## Problem to work on
In your reply, print every line of the listing exactly and omit all images.

[Exercise materials — start]

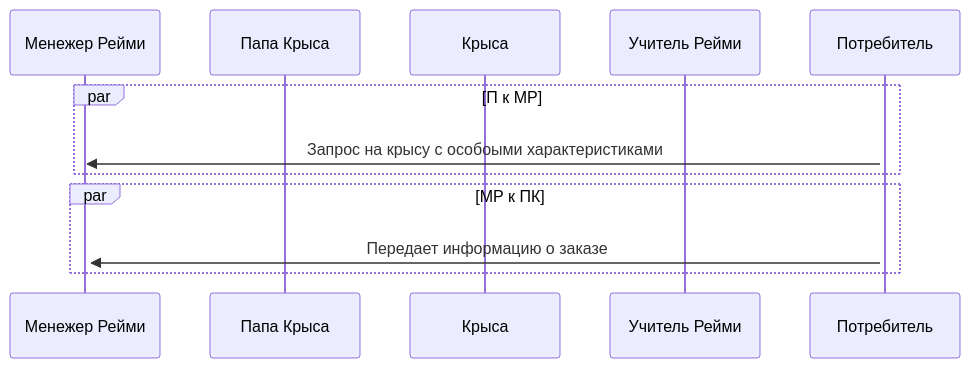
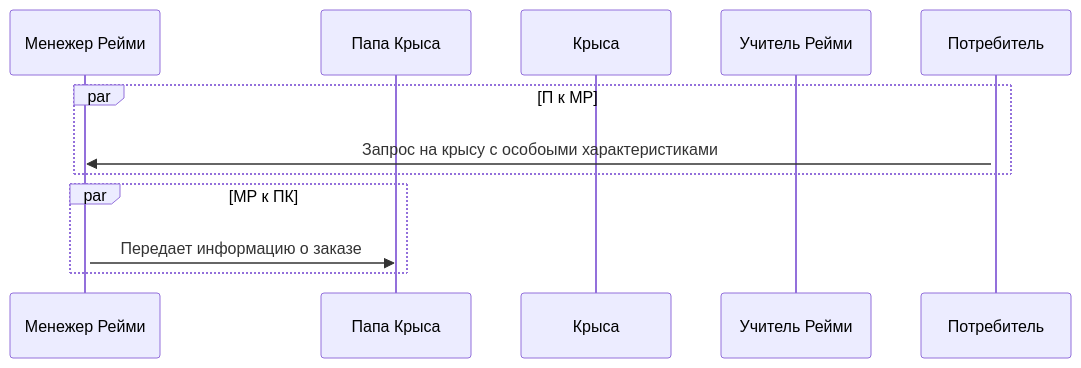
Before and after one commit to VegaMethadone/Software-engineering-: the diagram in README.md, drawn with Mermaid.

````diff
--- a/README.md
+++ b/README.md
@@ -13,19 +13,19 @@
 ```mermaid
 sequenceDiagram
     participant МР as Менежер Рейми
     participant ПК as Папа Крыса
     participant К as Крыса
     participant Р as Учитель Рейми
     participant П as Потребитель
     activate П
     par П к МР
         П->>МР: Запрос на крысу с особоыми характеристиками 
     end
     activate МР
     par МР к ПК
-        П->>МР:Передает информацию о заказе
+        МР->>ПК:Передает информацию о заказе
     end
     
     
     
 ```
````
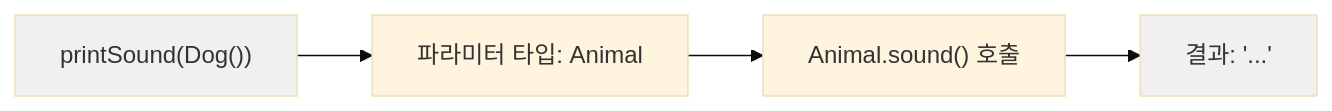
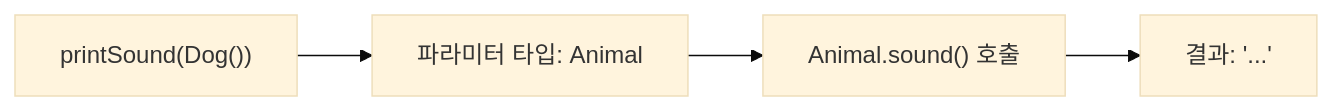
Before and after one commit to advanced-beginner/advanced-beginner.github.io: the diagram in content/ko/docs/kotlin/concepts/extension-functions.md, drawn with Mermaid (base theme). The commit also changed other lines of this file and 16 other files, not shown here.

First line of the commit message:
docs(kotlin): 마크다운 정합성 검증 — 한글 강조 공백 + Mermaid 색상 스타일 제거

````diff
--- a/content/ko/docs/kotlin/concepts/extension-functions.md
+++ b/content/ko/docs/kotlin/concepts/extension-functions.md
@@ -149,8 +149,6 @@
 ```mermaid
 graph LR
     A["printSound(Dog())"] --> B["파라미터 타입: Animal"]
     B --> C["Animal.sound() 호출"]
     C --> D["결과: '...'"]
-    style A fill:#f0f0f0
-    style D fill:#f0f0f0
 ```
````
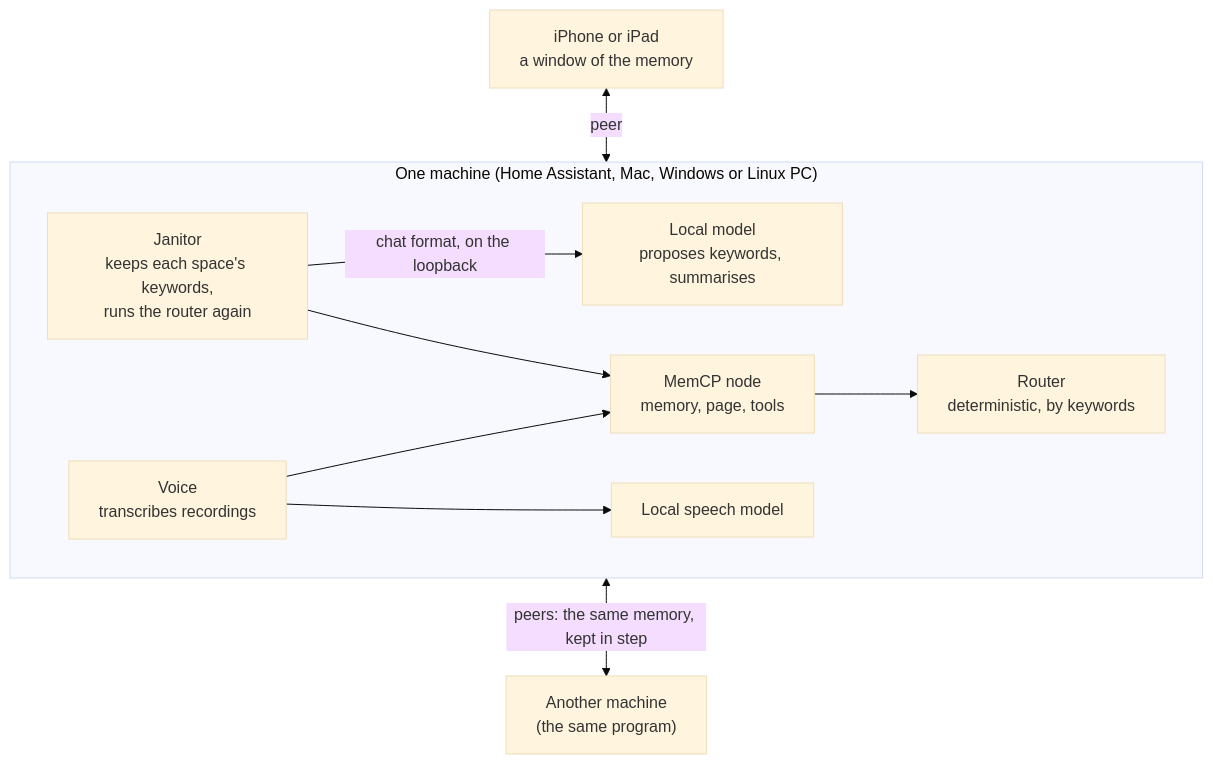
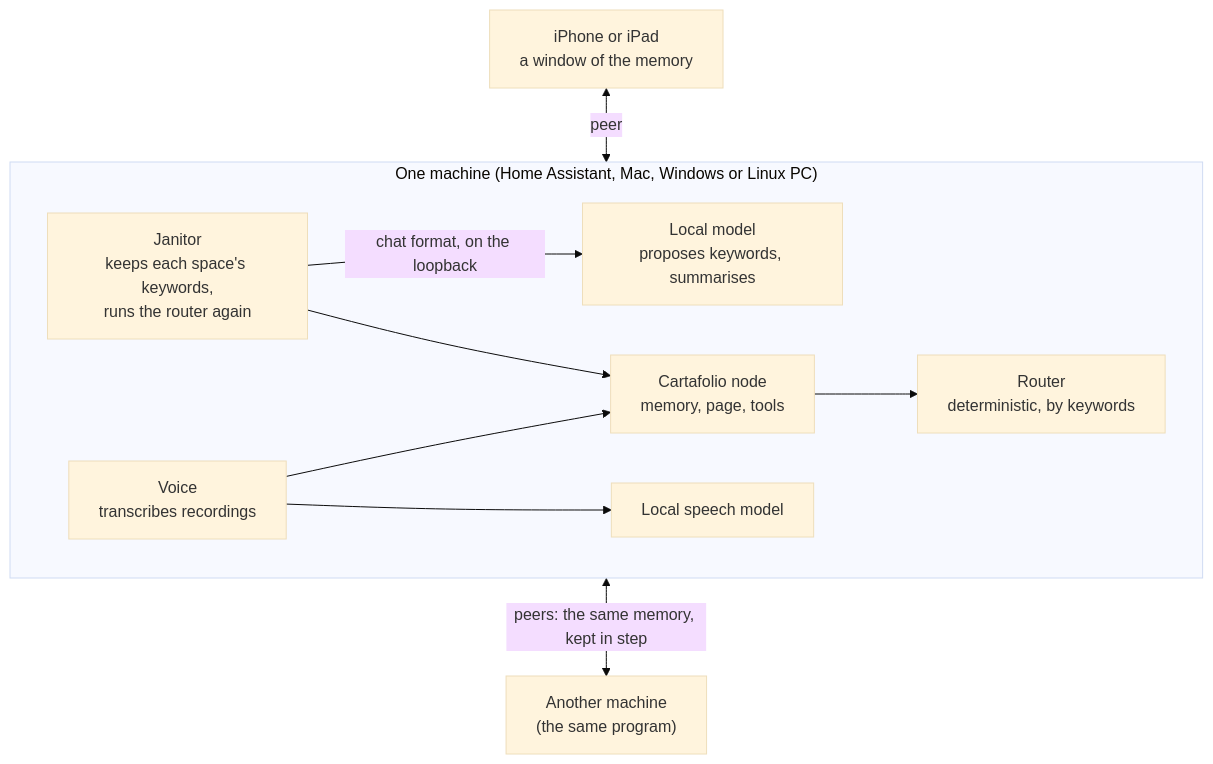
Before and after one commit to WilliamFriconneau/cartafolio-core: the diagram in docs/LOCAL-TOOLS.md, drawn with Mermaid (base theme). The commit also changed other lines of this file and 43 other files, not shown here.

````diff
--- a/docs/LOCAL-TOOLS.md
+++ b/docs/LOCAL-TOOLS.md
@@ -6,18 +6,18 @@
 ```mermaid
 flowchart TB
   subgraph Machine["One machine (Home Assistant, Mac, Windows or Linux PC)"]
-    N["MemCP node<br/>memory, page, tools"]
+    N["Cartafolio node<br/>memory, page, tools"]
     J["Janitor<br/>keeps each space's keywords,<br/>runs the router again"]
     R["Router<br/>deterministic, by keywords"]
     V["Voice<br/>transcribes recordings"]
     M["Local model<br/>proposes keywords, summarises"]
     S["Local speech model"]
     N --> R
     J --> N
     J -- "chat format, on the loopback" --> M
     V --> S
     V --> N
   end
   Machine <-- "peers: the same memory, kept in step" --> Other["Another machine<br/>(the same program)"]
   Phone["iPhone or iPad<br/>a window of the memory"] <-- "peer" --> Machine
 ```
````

[Exercise materials — finish]

## Solution
Before and after one commit to VegaMethadone/Software-engineering-: the diagram in README.md, drawn with Mermaid.

````diff
--- a/README.md
+++ b/README.md
@@ -13,19 +13,19 @@
 ```mermaid
 sequenceDiagram
     participant МР as Менежер Рейми
     participant ПК as Папа Крыса
     participant К as Крыса
     participant Р as Учитель Рейми
     participant П as Потребитель
     activate П
     par П к МР
         П->>МР: Запрос на крысу с особоыми характеристиками 
     end
     activate МР
     par МР к ПК
-        П->>МР:Передает информацию о заказе
+        МР->>ПК:Передает информацию о заказе
     end
     
     
     
 ```
````
Before and after one commit to advanced-beginner/advanced-beginner.github.io: the diagram in content/ko/docs/kotlin/concepts/extension-functions.md, drawn with Mermaid (base theme). The commit also changed other lines of this file and 16 other files, not shown here.

First line of the commit message:
docs(kotlin): 마크다운 정합성 검증 — 한글 강조 공백 + Mermaid 색상 스타일 제거

````diff
--- a/content/ko/docs/kotlin/concepts/extension-functions.md
+++ b/content/ko/docs/kotlin/concepts/extension-functions.md
@@ -149,8 +149,6 @@
 ```mermaid
 graph LR
     A["printSound(Dog())"] --> B["파라미터 타입: Animal"]
     B --> C["Animal.sound() 호출"]
     C --> D["결과: '...'"]
-    style A fill:#f0f0f0
-    style D fill:#f0f0f0
 ```
````
Before and after one commit to WilliamFriconneau/cartafolio-core: the diagram in docs/LOCAL-TOOLS.md, drawn with Mermaid (base theme). The commit also changed other lines of this file and 43 other files, not shown here.

````diff
--- a/docs/LOCAL-TOOLS.md
+++ b/docs/LOCAL-TOOLS.md
@@ -6,18 +6,18 @@
 ```mermaid
 flowchart TB
   subgraph Machine["One machine (Home Assistant, Mac, Windows or Linux PC)"]
-    N["MemCP node<br/>memory, page, tools"]
+    N["Cartafolio node<br/>memory, page, tools"]
     J["Janitor<br/>keeps each space's keywords,<br/>runs the router again"]
     R["Router<br/>deterministic, by keywords"]
     V["Voice<br/>transcribes recordings"]
     M["Local model<br/>proposes keywords, summarises"]
     S["Local speech model"]
     N --> R
     J --> N
     J -- "chat format, on the loopback" --> M
     V --> S
     V --> N
   end
   Machine <-- "peers: the same memory, kept in step" --> Other["Another machine<br/>(the same program)"]
   Phone["iPhone or iPad<br/>a window of the memory"] <-- "peer" --> Machine
 ```
````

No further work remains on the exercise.